Facebook, in partnership with Africa Check, today announced it has added new local language support for several African languages as part of its “Third-Party Fact-Checking programme,” which helps to assess the accuracy of news on Facebook and also aims to reduce the spread of misinformation.
Through the programme, which was launched in 2018 across five countries in Sub-Saharan Africa, including South Africa, Kenya, Nigeria, Senegal and Cameroon, Facebook has partnered with Africa Check, Africa’s first independent fact-checking organization, to expand its local language coverage.
In Nigeria, the languages covered under the programme now are Yoruba and Igbo, in addition to Hausa, which was already supported.
Other languages covered across Africa are Swahili in Kenya, Wolof in Senegal, as well as Afrikaans, Zulu, Setswana, Sotho, Northern Sotho and Southern Ndebele in South Africa.
Kojo Boakye, Facebook head of public policy, Africa, said “we continue to make significant investments in our efforts to fight the spread of false news on our platform, whilst building supportive, safe, informed and inclusive communities. Our third-party fact-checking programme is just one of many ways we are doing this, and with the expansion of local language coverage, this will help in further improving the quality of information people see on Facebook. We know there is still more to do, and we’re committed to this.”
According to Noko Makgato, executive director of Africa Check, “we’re thrilled to be expanding the arsenal of the languages we cover in our work on Facebook’s third-party fact-checking programme. In countries as linguistically diverse as Nigeria, South Africa, Kenya and Senegal, fact-checking in local languages is vital.

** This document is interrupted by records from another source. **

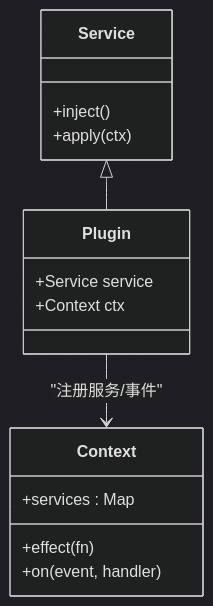
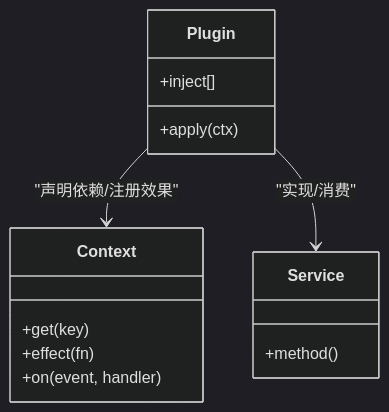
Before and after one commit to gongzili456/deepseek-harness: the sixth of 7 diagrams in .qoder/repowiki/zh/content/项目概览/项目介绍.md, drawn with Mermaid (dark theme). The commit also changed other lines of this file and 1001 other files, not shown here.

````diff
--- a/.qoder/repowiki/zh/content/项目概览/项目介绍.md
+++ b/.qoder/repowiki/zh/content/项目概览/项目介绍.md
@@ -123,18 +203,17 @@
 ```mermaid
 classDiagram
-class Service {
-+inject()
+class Plugin {
++inject[]
 +apply(ctx)
 }
 class Context {
-+services : Map
++get(key)
 +effect(fn)
 +on(event, handler)
 }
-class Plugin {
-+Service service
-+Context ctx
+class Service {
++method()
 }
-Service <|-- Plugin
-Plugin --> Context : "注册服务/事件"
+Plugin --> Context : "声明依赖/注册效果"
+Plugin --> Service : "实现/消费"
 ```
````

Not only does it let us fact-check more content on Facebook, it also means we’ll be reaching more people across Africa with verified, credible information.”
Facebook’s fact-checking programme relies on feedback from the Facebook community as one of many signals Facebook uses to raise potentially false stories to fact-checkers for review.
Through the programme, local articles will be fact-checked alongside the verification of photos and videos, and if any of Facebook’s fact-checking partners identifies a story as false, Facebook will show it lower in News Feed, significantly reducing its distribution.